It was basically hunted to extinction because of its (alleged) predation on sheep.  Such stories are both familiar and saddening.


What is even more saddening is that the 1930s seem so recent, and yet we still lost this animal.  Who knows, perhaps it lingered on for a few more years, and maybe that last thylacine was still out there when I was born.  Maybe.

Some people believe they are still out there, in the wilds of Tasmania, scarce, secret and private.

Do I think they are still there?  No.

But a little hope never does any harm.

You can find more macro shots at Macro Monday 2 and I Heart Macro.



25 comments:

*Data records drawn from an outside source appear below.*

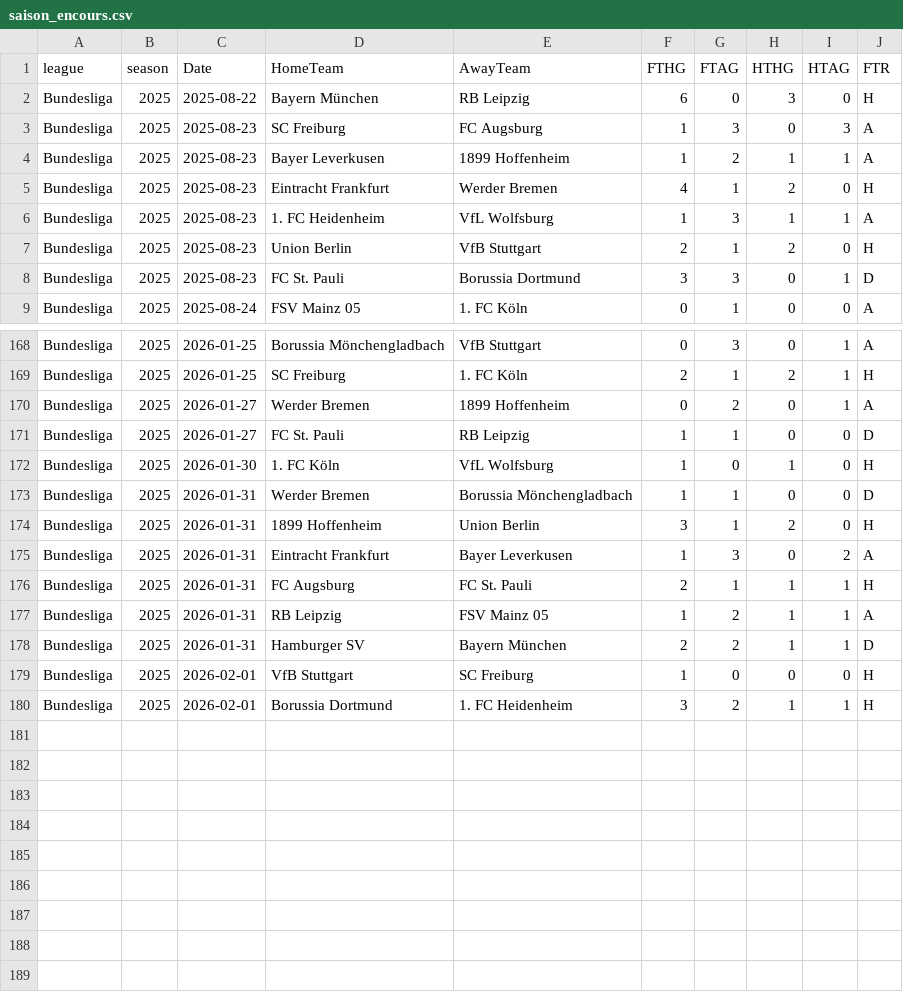
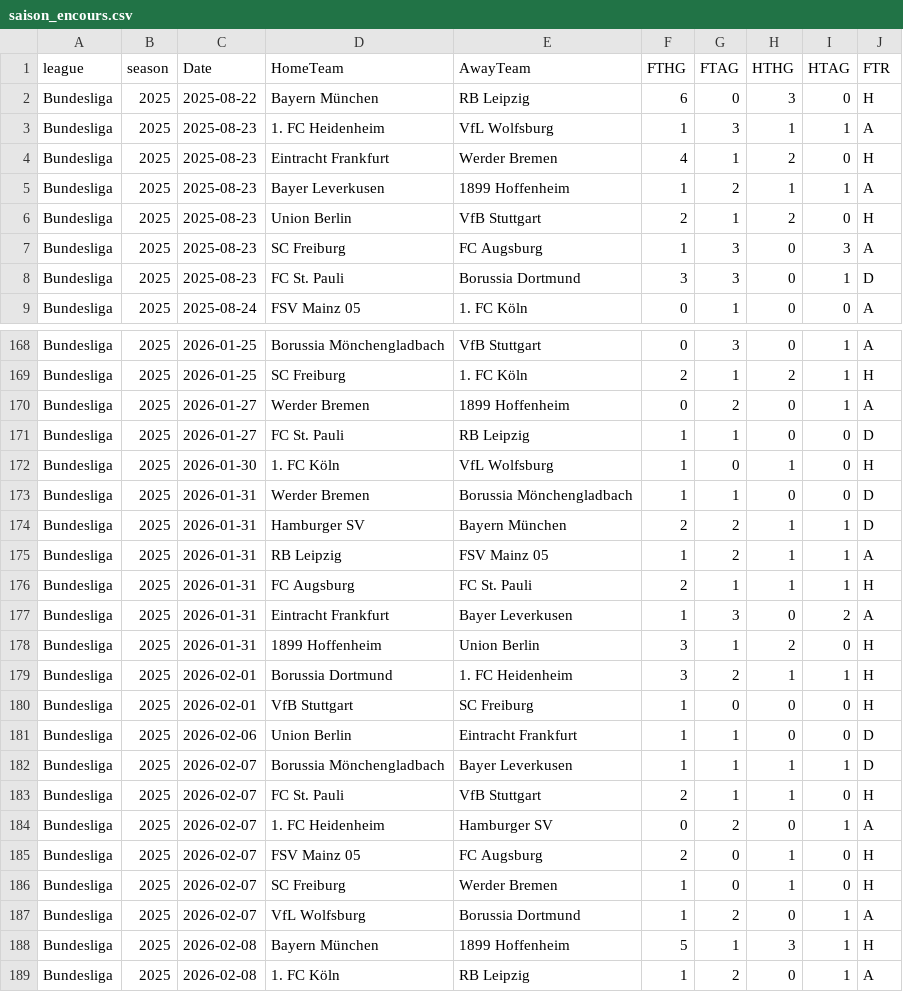
Before and after one commit to bobbobunda01/betsmart_new_version, a CSV file: data/bl1/saison_encours.csv, drawn as a sheet; only a part is shown, gaps mark what is left out; the diff covers the shown part only.

```diff
--- a/data/bl1/saison_encours.csv
+++ b/data/bl1/saison_encours.csv
@@ -2,7 +2,7 @@ league,season,Date,HomeTeam,AwayTeam,FTHG,FTAG,HTHG,HTAG,FTR
 Bundesliga,2025,2025-08-22,Bayern München,RB Leipzig,6,0,3,0,H
+Bundesliga,2025,2025-08-23,1. FC Heidenheim,VfL Wolfsburg,1,3,1,1,A
+Bundesliga,2025,2025-08-23,Eintracht Frankfurt,Werder Bremen,4,1,2,0,H
+Bundesliga,2025,2025-08-23,Bayer Leverkusen,1899 Hoffenheim,1,2,1,1,A
+Bundesliga,2025,2025-08-23,Union Berlin,VfB Stuttgart,2,1,2,0,H
 Bundesliga,2025,2025-08-23,SC Freiburg,FC Augsburg,1,3,0,3,A
-Bundesliga,2025,2025-08-23,Bayer Leverkusen,1899 Hoffenheim,1,2,1,1,A
-Bundesliga,2025,2025-08-23,Eintracht Frankfurt,Werder Bremen,4,1,2,0,H
-Bundesliga,2025,2025-08-23,1. FC Heidenheim,VfL Wolfsburg,1,3,1,1,A
-Bundesliga,2025,2025-08-23,Union Berlin,VfB Stuttgart,2,1,2,0,H
 Bundesliga,2025,2025-08-23,FC St. Pauli,Borussia Dortmund,3,3,0,1,D
@@ -173,8 +173,17 @@ Bundesliga,2025,2026-01-30,1. FC Köln,VfL Wolfsburg,1,0,1,0,H
 Bundesliga,2025,2026-01-31,Werder Bremen,Borussia Mönchengladbach,1,1,0,0,D
+Bundesliga,2025,2026-01-31,Hamburger SV,Bayern München,2,2,1,1,D
+Bundesliga,2025,2026-01-31,RB Leipzig,FSV Mainz 05,1,2,1,1,A
+Bundesliga,2025,2026-01-31,FC Augsburg,FC St. Pauli,2,1,1,1,H
+Bundesliga,2025,2026-01-31,Eintracht Frankfurt,Bayer Leverkusen,1,3,0,2,A
 Bundesliga,2025,2026-01-31,1899 Hoffenheim,Union Berlin,3,1,2,0,H
-Bundesliga,2025,2026-01-31,Eintracht Frankfurt,Bayer Leverkusen,1,3,0,2,A
-Bundesliga,2025,2026-01-31,FC Augsburg,FC St. Pauli,2,1,1,1,H
-Bundesliga,2025,2026-01-31,RB Leipzig,FSV Mainz 05,1,2,1,1,A
-Bundesliga,2025,2026-01-31,Hamburger SV,Bayern München,2,2,1,1,D
+Bundesliga,2025,2026-02-01,Borussia Dortmund,1. FC Heidenheim,3,2,1,1,H
 Bundesliga,2025,2026-02-01,VfB Stuttgart,SC Freiburg,1,0,0,0,H
-Bundesliga,2025,2026-02-01,Borussia Dortmund,1. FC Heidenheim,3,2,1,1,H
+Bundesliga,2025,2026-02-06,Union Berlin,Eintracht Frankfurt,1,1,0,0,D
+Bundesliga,2025,2026-02-07,Borussia Mönchengladbach,Bayer Leverkusen,1,1,1,1,D
+Bundesliga,2025,2026-02-07,FC St. Pauli,VfB Stuttgart,2,1,1,0,H
+Bundesliga,2025,2026-02-07,1. FC Heidenheim,Hamburger SV,0,2,0,1,A
+Bundesliga,2025,2026-02-07,FSV Mainz 05,FC Augsburg,2,0,1,0,H
+Bundesliga,2025,2026-02-07,SC Freiburg,Werder Bremen,1,0,1,0,H
+Bundesliga,2025,2026-02-07,VfL Wolfsburg,Borussia Dortmund,1,2,0,1,A
+Bundesliga,2025,2026-02-08,Bayern München,1899 Hoffenheim,5,1,3,1,H
+Bundesliga,2025,2026-02-08,1. FC Köln,RB Leipzig,1,2,0,1,A
```
Also changed, not shown: 42 moved rows elsewhere in this file, data/bl2/saison_encours.csv, data/egypte/saison_encours.csv, 19 other files.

  1. Yes it is very sad to totally lose a species. Man is his own worse enemy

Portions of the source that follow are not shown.